In 1938, international events were affecting the Columbans. The Japanese military was expanding its occupation of China, and international political tensions were dragging the Columban mission countries toward the catastrophic global conflict of World War II. The Columbans did their best to grow and continue their missions in this uncertain climate, including negotiating with the Diocese of San Diego, California to build a house in that city.
Throughout the 1930s, the Columban mission in the Philippines was proceeding and developing well. Columban Father Edward J. McCarthy became alarmed with the rise of anti-Catholic political and theological sentiments in the Philippines, particularly at the University of the Philippines.
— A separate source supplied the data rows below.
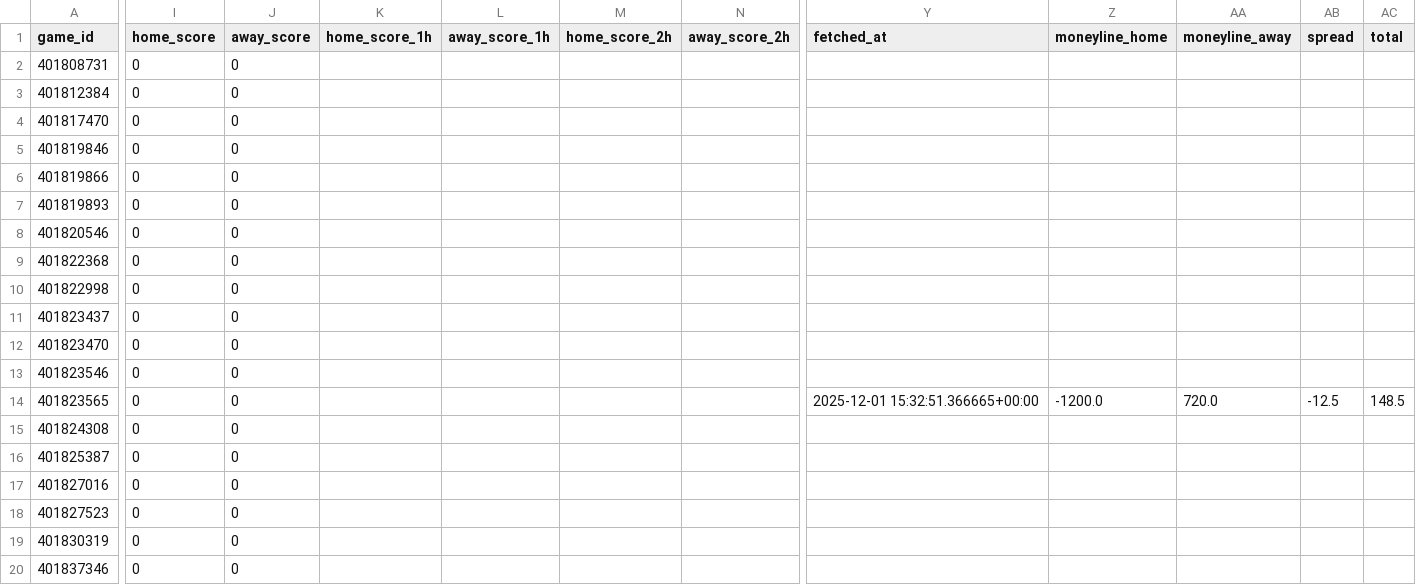
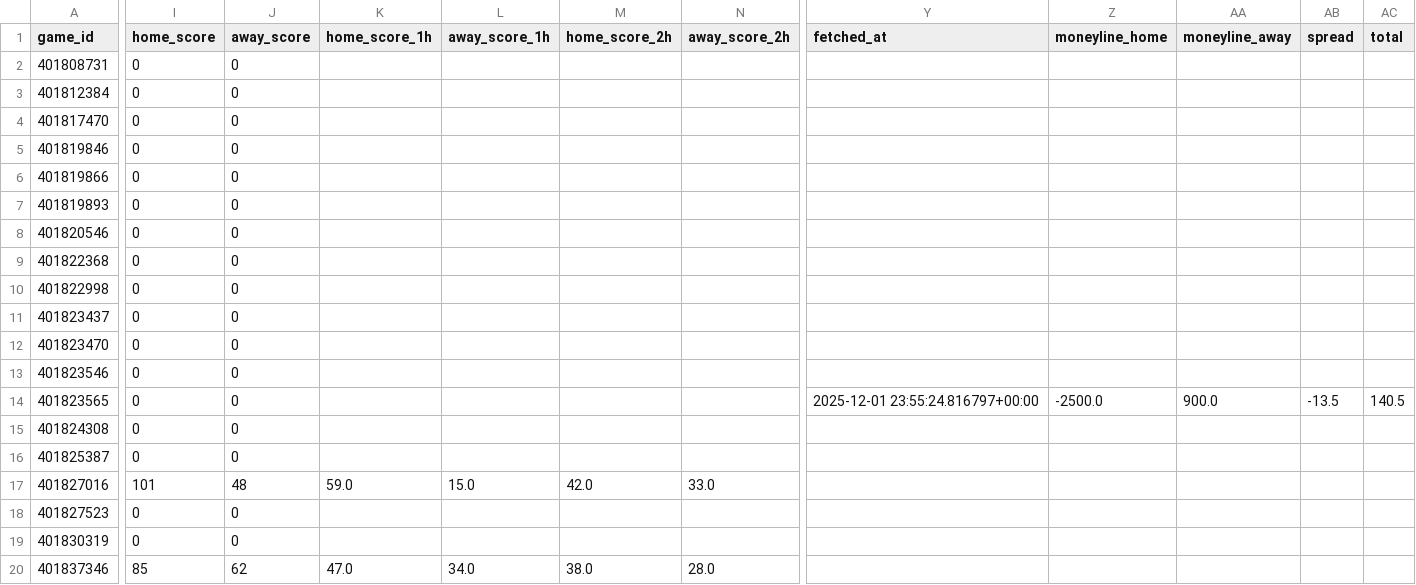
Before and after one commit to mostgood1/NCAAB, a CSV file: outputs/games_with_odds_2025-12-01.csv, drawn as a sheet; only a part is shown, gaps mark what is left out; the diff covers the shown part only; the diff names each change by its address in the sheet, - before the commit and + after, or states it on an @@ line.

```diff
--- a/outputs/games_with_odds_2025-12-01.csv
+++ b/outputs/games_with_odds_2025-12-01.csv
-Y14 (fetched_at): 2025-12-01 15:32:51.366665+00:00
+Y14 (fetched_at): 2025-12-01 23:55:24.816797+00:00
-Z14 (moneyline_home): -1200.0
+Z14 (moneyline_home): -2500.0
-AA14 (moneyline_away): 720.0
+AA14 (moneyline_away): 900.0
-AB14 (spread): -12.5
+AB14 (spread): -13.5
-AC14 (total): 148.5
+AC14 (total): 140.5
-I17 (home_score): 0
+I17 (home_score): 101
-J17 (away_score): 0
+J17 (away_score): 48
-K17 (home_score_1h): (empty)
+K17 (home_score_1h): 59.0
-L17 (away_score_1h): (empty)
+L17 (away_score_1h): 15.0
-M17 (home_score_2h): (empty)
+M17 (home_score_2h): 42.0
-N17 (away_score_2h): (empty)
+N17 (away_score_2h): 33.0
-I20 (home_score): 0
+I20 (home_score): 85
-J20 (away_score): 0
+J20 (away_score): 62
-K20 (home_score_1h): (empty)
+K20 (home_score_1h): 47.0
-L20 (away_score_1h): (empty)
+L20 (away_score_1h): 34.0
-M20 (home_score_2h): (empty)
+M20 (home_score_2h): 38.0
-N20 (away_score_2h): (empty)
+N20 (away_score_2h): 28.0
```
Also changed, not shown: 1 edited cell elsewhere in this file, outputs/games_2025-12-01.csv, outputs/odds_2025-12-01.csv, 54 other files.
Father McCarthy then led the formation of Student Catholic Action (SCA), an organization to promote Catholicism among young Filipinos, especially college students.
After more than a decade and a half of founding and running missions in East Asia, the Columbans moved on to yet another country: the mysterious, ethnically diverse Southeast Asian nation of Burma (now known as Myanmar) in 1936. In October 1936, two Columban Fathers, Patrick Usher and Bernard Way, traveled by ocean liner, riverboat and railroad to the Burmese capital of Rangoon (modern Yangon), and on to the city of Bhamo.
In 1934, the Bishop of Melbourne, Australia invited Columban founder Bishop Edward J. Galvin to attend the the National Eucharistic Congress, which was scheduled for early December 1934. By this time, the Columban Fathers in China were closing in on a decade and a half of mission work in China. They had achieved much success, but the growth of their missions necessitated more funds and personnel.
Richard Ranaghan was one of the earliest Columban Fathers. The native of County Down in Ulster joined the new Society in 1917 and was a member of the first group of Columbans to go to China in 1920.
In the late 1920s and early 1930s, the Missionary Society of Saint Columban had been in existence for only about a decade, but it was expanding and branching out into new endeavors. In 1929, the Columban Fathers conducted their first retreat at Saint Columban’s, Nebraska, under the supervision of Columban Father Edward J. McCarthy. In 1930, the retreats expanded and started to become regular occurrences.
By 1929, the Columbans had been hard at work in China for nearly a decade. Tragically, that year, the first Columban martyr, Father Timothy P. Leonard died while in the captivity of Chinese kidnappers. In spite of this atrocity, the Society was growing and the Columbans were looking to expand into other countries. Authorities in the Vatican proposed several suggestions for the Columbans, including India and Thailand. Archbishop Michael J.